"Think of it this way," remarked Cottonbelly. "When fans of the Beatles in the '60s and '70s, right in the thick of Beatlemania and the British invasion -- when those people showed up to a Beatles show, they weren't complaining afterwards. They were just talking about the things that they liked -- it was unconditional love and support."
Before you get out your pitchforks and angry comments, Cottonbelly is fully supportive of fans of all kinds, their right to react in whatever way they choose and even their choice to micro-analyze things however they see fit. Heck, he even wrote a love letter to the modern wrestling fan.
For Cottonbelly himself, and the audiences he most appeals to, positivity and happiness have created a place within the world of wrestling in which he can thrive. He's moved from Pennsylvania to sunny California, where he now appears regularly on "Championship Wrestling From Hollywood," but Cottonbelly reached his largest audience to date as part of WrestleCircus, a rapidly rising company that launched in October.
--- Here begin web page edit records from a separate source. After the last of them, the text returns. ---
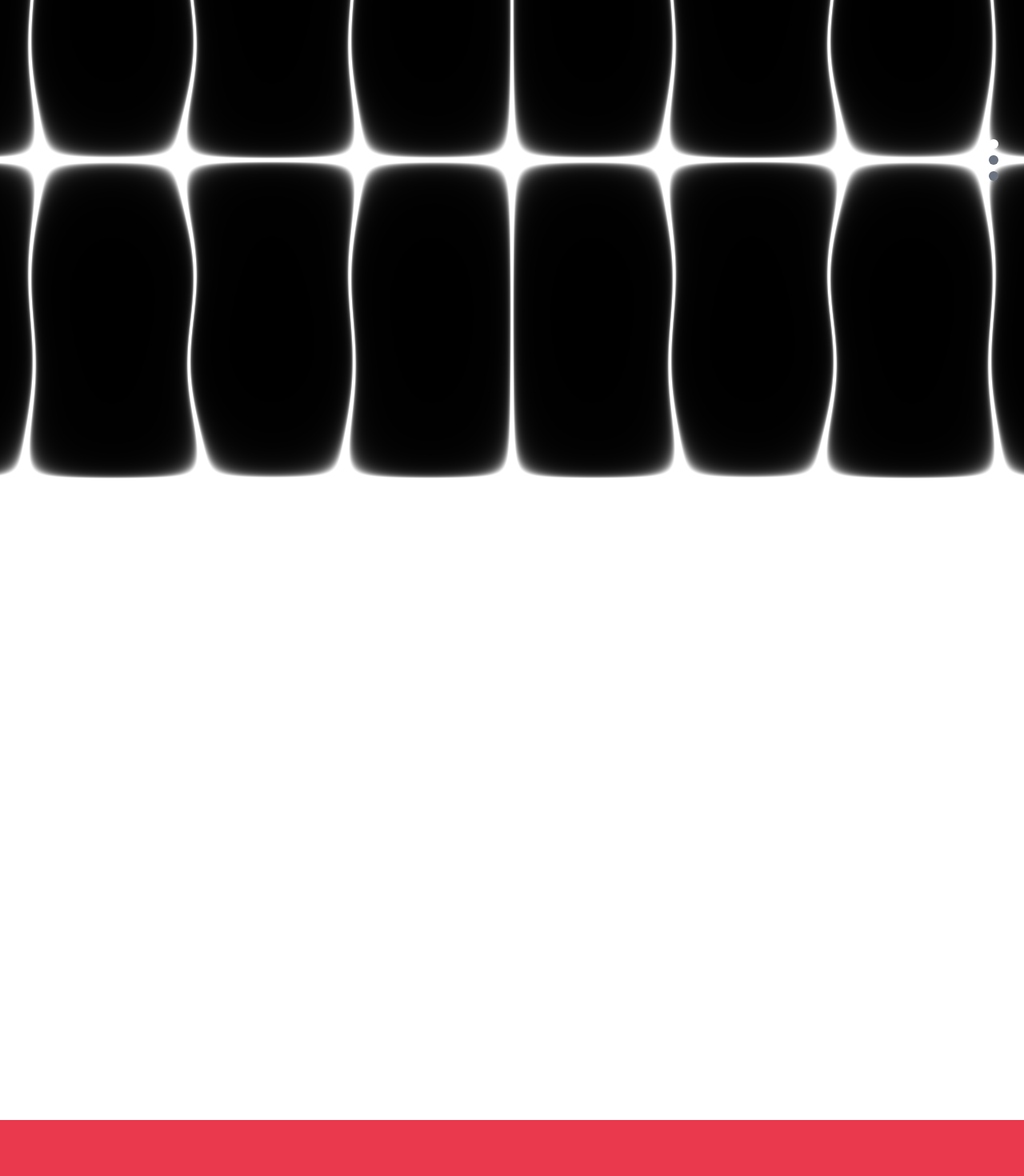
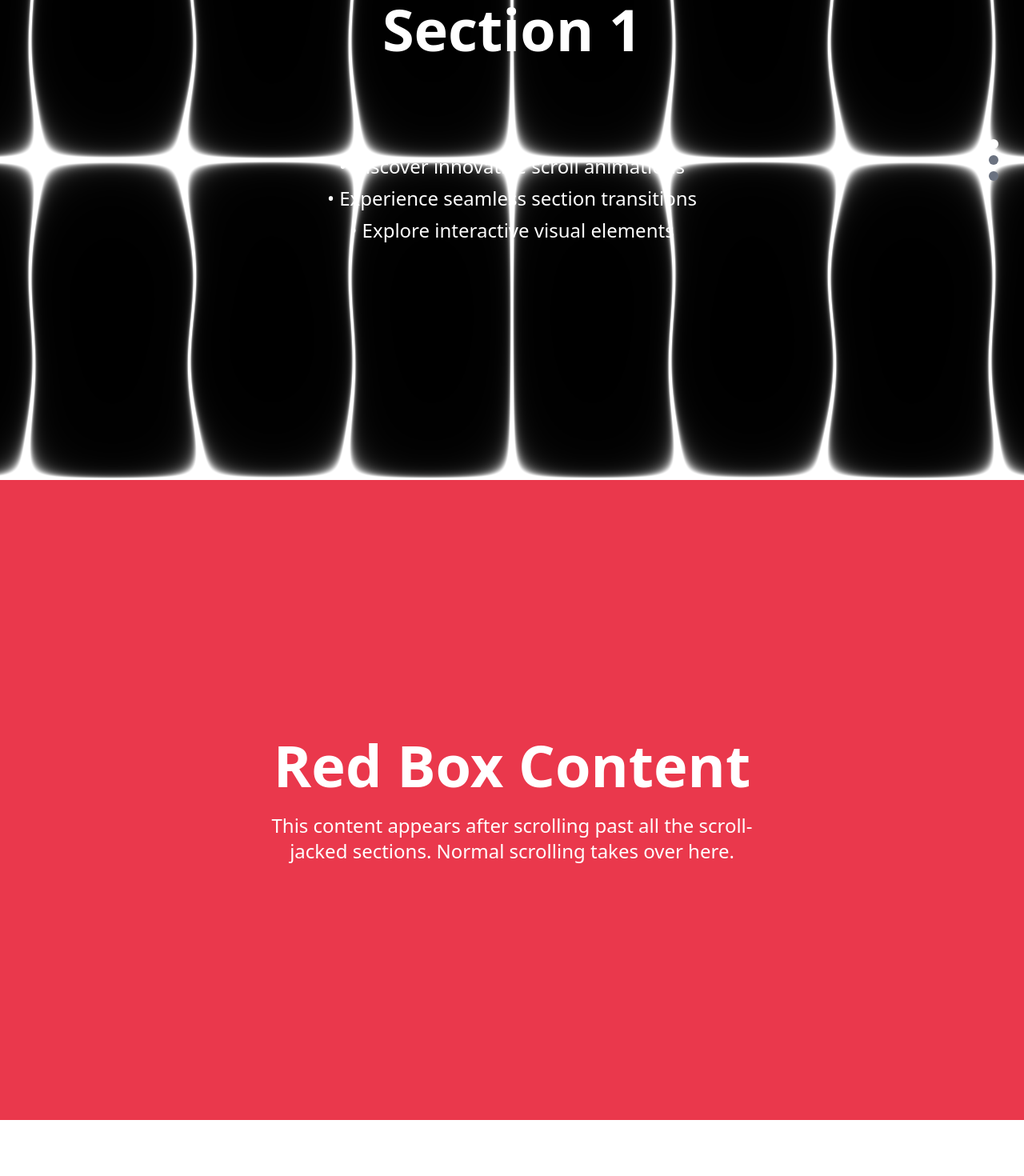
Before and after one commit to stephenat10kr/scroll-chladni-scape, a React (Vite) app: page / in a window 1280 px wide. Shown: the part 200-1670 px from the top of the page at 80% size. After the commit the page ends 1600 px from the top, so only its background shows below. Built offline with nearby package versions, Linux system fonts and the light colour scheme.

Commit message:
Reverted to commit 7b7450c95c0cc7dc1dd8f27c173f09eeb2c15761

```diff
--- a/src/components/ScrollJackContainer.tsx
+++ b/src/components/ScrollJackContainer.tsx
@@ -14,12 +14,10 @@ const ScrollJackContainer: React.FC<ScrollJackContainerProps> = ({ children, tit
     animationDirection,
     sectionCount,
     hasReachedEnd,
-    hasReachedStart,
     setActiveSection,
     setPreviousSection,
     setAnimationDirection,
-    setHasReachedEnd,
-    setHasReachedStart
+    setHasReachedEnd
   } = useScrollJack(children);
 
   const handleSectionChange = (index: number) => {
@@ -31,32 +29,18 @@ const ScrollJackContainer: React.FC<ScrollJackContainerProps> = ({ children, tit
 
   // Reset scroll position when reaching end or beginning
   useEffect(() => {
-    if (hasReachedEnd || hasReachedStart) {
-      console.log("Resetting scroll position, hasReachedEnd:", hasReachedEnd, "hasReachedStart:", hasReachedStart);
+    if (hasReachedEnd) {
       window.scrollTo(0, 0);
     }
-  }, [hasReachedEnd, hasReachedStart]);
+  }, [hasReachedEnd]);
 
   // Use provided titles or default to section numbers
   const sectionTitles = titles || Array.from({ length: sectionCount }, (_, i) => `Section ${i + 1}`);
 
-  // Debug log the component state
-  console.log("ScrollJackContainer rendering:", {
-    activeSection,
-    previousSection,
-    hasReachedEnd,
-    hasReachedStart,
-    sectionCount
-  });
-
   return (
     <div
       ref={containerRef}
-      className={`relative min-h-screen w-full ${hasReachedEnd || hasReachedStart ? '' : 'fixed top-0 left-0'}`}
-      style={{
-        zIndex: hasReachedEnd || hasReachedStart ? 'auto' : 10,
-        overflow: 'visible' // Make sure content isn't being clipped
-      }}
+      className={`h-screen overflow-hidden relative ${hasReachedEnd ? 'static' : ''}`}
     >
       {/* Fixed title display component */}
       <ScrollJackTitle
@@ -67,10 +51,10 @@ const ScrollJackContainer: React.FC<ScrollJackContainerProps> = ({ children, tit
       />
 
       {/* Render sections with proper vertical centering */}
-      <div className="w-full h-full">
+      <div className={`absolute inset-0 ${hasReachedEnd ? 'pb-screen' : ''}`}>
         {React.Children.map(children, (child, index) => {
           if (React.isValidElement(child)) {
-            return createModifiedSection(child, index, activeSection, hasReachedEnd || hasReachedStart, sectionCount);
+            return createModifiedSection(child, index, activeSection, hasReachedEnd, sectionCount);
           }
           return child;
         })}
--- a/src/components/scroll-jack/types.ts
+++ b/src/components/scroll-jack/types.ts
@@ -14,10 +14,8 @@ export interface UseScrollJackResult {
   sectionCount: number;
   sectionTitles: React.ReactNode[];
   hasReachedEnd: boolean;
-  hasReachedStart: boolean;
   setActiveSection: React.Dispatch<React.SetStateAction<number>>;
   setPreviousSection: React.Dispatch<React.SetStateAction<number | null>>;
   setAnimationDirection: React.Dispatch<React.SetStateAction<'up' | 'down'>>;
   setHasReachedEnd: React.Dispatch<React.SetStateAction<boolean>>;
-  setHasReachedStart: React.Dispatch<React.SetStateAction<boolean>>;
 }
--- a/src/components/scroll-jack/use-scroll-jack.ts
+++ b/src/components/scroll-jack/use-scroll-jack.ts
@@ -10,7 +10,6 @@ export const useScrollJack = (children: React.ReactNode) => {
   const [animationDirection, setAnimationDirection] = useState<'up' | 'down'>('up');
   const [isScrolling, setIsScrolling] = useState(false);
   const [hasReachedEnd, setHasReachedEnd] = useState(false);
-  const [hasReachedStart, setHasReachedStart] = useState(false);
 
   // Add scroll sensitivity threshold
   const scrollThreshold = useRef(50); // Higher value = less sensitive
@@ -53,34 +52,12 @@ export const useScrollJack = (children: React.ReactNode) => {
           document.body.style.overflow = 'hidden';
           window.scrollTo(0, 0);
         }
-      } else if (hasReachedStart) {
-        lastScrollY.current = window.scrollY;
-
-        // If user has scrolled to the bottom of the blue section and is continuing downward
-        const scrollHeight = Math.max(
-          document.body.scrollHeight,
-          document.documentElement.scrollHeight,
-          document.body.offsetHeight,
-          document.documentElement.offsetHeight
-        );
-
-        if (window.innerHeight + window.scrollY >= scrollHeight - 10) {
-          // Re-enter the scroll-jack mode at the first section
-          setHasReachedStart(false);
-          setActiveSection(0);
-          setPreviousSection(null);
-          setAnimationDirection('up');
-
-          // Reset body scroll position
-          document.body.style.overflow = 'hidden';
-          window.scrollTo(0, 0);
-        }
       }
     };
 
     const handleWheel = (e: WheelEvent) => {
-      // Allow normal scrolling if we've reached the end or start
-      if (hasReachedEnd || hasReachedStart) {
+      // Allow normal scrolling if we've reached the end
+      if (hasReachedEnd) {
         return; // Let the event propagate naturally
       }
 
@@ -119,10 +96,6 @@ export const useScrollJack = (children: React.ReactNode) => {
             setAnimationDirection('down');
             setPreviousSection(activeSection);
             setActiveSection(activeSection - 1);
-          } else {
-            // We're at the first section and scrolling up, allow normal scrolling to blue section
-            setHasReachedStart(true);
-            document.body.style.overflow = 'auto';
           }
         }
 
@@ -151,15 +124,15 @@ export const useScrollJack = (children: React.ReactNode) => {
       }
       window.removeEventListener('scroll', handleWindowScroll);
     };
-  }, [activeSection, isScrolling, sectionCount, hasReachedEnd, hasReachedStart]);
+  }, [activeSection, isScrolling, sectionCount, hasReachedEnd]);
 
   // Set initial body style
   useEffect(() => {
-    document.body.style.overflow = hasReachedEnd || hasReachedStart ? 'auto' : 'hidden';
+    document.body.style.overflow = hasReachedEnd ? 'auto' : 'hidden';
     return () => {
       document.body.style.overflow = 'auto';
     };
-  }, [hasReachedEnd, hasReachedStart]);
+  }, [hasReachedEnd]);
 
   return {
     containerRef,
@@ -169,11 +142,9 @@ export const useScrollJack = (children: React.ReactNode) => {
     sectionCount,
     sectionTitles,
     hasReachedEnd,
-    hasReachedStart,
     setActiveSection,
     setPreviousSection,
     setAnimationDirection,
     setHasReachedEnd,
-    setHasReachedStart
   };
 };
--- a/src/components/scroll-jack/utils.tsx
+++ b/src/components/scroll-jack/utils.tsx
@@ -1,4 +1,3 @@
-
 import React from 'react';
 
 // Extract titles from sections
@@ -35,16 +34,14 @@ export const createModifiedSection = (
 ) => {
   const isLastSection = index === sectionCount - 1;
 
-  // Debug log for visibility issues
-  console.log("Creating section:", index, "activeSection:", activeSection, "transform:", `translateY(${(index - activeSection) * 100}%)`, "opacity:", 1);
-
   return (
     <div
       className="absolute inset-0 w-full h-full transition-transform duration-700 ease-in-out flex items-center justify-center"
       style={{
         transform: `translateY(${(index - activeSection) * 100}%)`,
-        zIndex: index === activeSection ? 10 : 5,
-        opacity: 1, // Make sure opacity is 1 to be visible
+        zIndex: index === activeSection ? 10 : 0,
+        // Keep the last section visible when reaching end
+        opacity: 1,
         pointerEvents: hasReachedEnd && !isLastSection ? 'none' : 'auto'
       }}
     >
--- a/src/pages/Index.tsx
+++ b/src/pages/Index.tsx
@@ -4,26 +4,15 @@ import ScrollJackContainer from "@/components/ScrollJackContainer";
 
 const Index = () => {
   return (
-    <div className="flex flex-col w-full">
-      {/* Blue box content that appears before the scroll-jacking */}
-      <div className="bg-[#0EA5E9] min-h-screen w-full flex items-center justify-center">
-        <div className="text-center">
-          <h2 className="text-5xl md:text-7xl font-bold mb-6 text-white">Blue Box Content</h2>
-          <p className="text-xl md:text-2xl text-white max-w-2xl mx-auto">
-            This content appears before scrolling to the scroll-jacked sections. Scroll down to experience the scroll-jacking effect.
-          </p>
-        </div>
-      </div>
-
-      <div className="relative w-full">
     <ChladniPattern>
-          {/* ScrollJackContainer */}
+      <div className="flex flex-col">
+        {/* First ScrollJackContainer */}
         <ScrollJackContainer
           titles={["Section 1", "Section 2", "Section 3"]}
         >
           {/* Section 1 */}
           <section className="container mx-auto px-4 min-h-screen flex flex-col items-center justify-center">
-              <div className="text-center w-full">
+            <div className="text-center w-full mt-24">
               <ul className="text-xl md:text-2xl max-w-2xl mx-auto text-white space-y-2">
                 <li>• Discover innovative scroll animations</li>
                 <li>• Experience seamless section transitions</li>
@@ -34,7 +23,7 @@ const Index = () => {
 
           {/* Section 2 */}
           <section className="container mx-auto px-4 min-h-screen flex flex-col items-center justify-center">
-              <div className="text-center w-full">
+            <div className="text-center w-full mt-24">
               <ul className="text-xl md:text-2xl max-w-2xl mx-auto text-white space-y-2">
                 <li>• Titles remain fixed while content scrolls</li>
                 <li>• Animated transitions between sections</li>
@@ -45,7 +34,7 @@ const Index = () => {
 
           {/* Section 3 */}
           <section className="container mx-auto px-4 min-h-screen flex flex-col items-center justify-center">
-              <div className="text-center w-full">
+            <div className="text-center w-full mt-24">
               <ul className="text-xl md:text-2xl max-w-2xl mx-auto text-white space-y-2">
                 <li>• Interactive navigation dots</li>
                 <li>• Responsive design for all devices</li>
@@ -55,8 +44,8 @@ const Index = () => {
           </section>
         </ScrollJackContainer>
 
-          {/* Red box content that appears after scroll-jacking */}
-          <div className="bg-[#ea384c] min-h-screen w-full flex items-center justify-center">
+        {/* Red box content that becomes visible after scroll-jacking */}
+        <div className="bg-[#ea384c] min-h-screen flex items-center justify-center">
           <div className="text-center">
             <h2 className="text-5xl md:text-7xl font-bold mb-6 text-white">Red Box Content</h2>
             <p className="text-xl md:text-2xl text-white max-w-2xl mx-auto">
@@ -64,9 +53,8 @@ const Index = () => {
             </p>
           </div>
         </div>
+      </div>
     </ChladniPattern>
-      </div>
-    </div>
   );
 };
 
```
Lines whose indentation alone changed are shown as unchanged.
Cottonbelly has become one of the faces most closely associated with WrestleCircus and its early successes, alongside a number of the most coveted independent wrestling stars in the world -- and it's all happened while he's stayed on message and true to himself.
"It's been remarkable and wonderful," said Cottonbelly. "The first show that I was invited to, I saw the card and the talent, I thought to myself, 'I better do whatever I can to make as nice of an impact as I can, so that Mr. [Al] Lenhart keeps bringing me back.' He told me point-blank that the reason he got me to the first show was because he thought I had good marketing.
"I think a lot of people may take exception to that, but for me that was a very high compliment, because my marketing is simple. It's the same thing that I've been saying all along. Be nice. Be kind to others. Spread warmth and love and good feelings. And being noticed for that, and booked for that, was a true victory for me."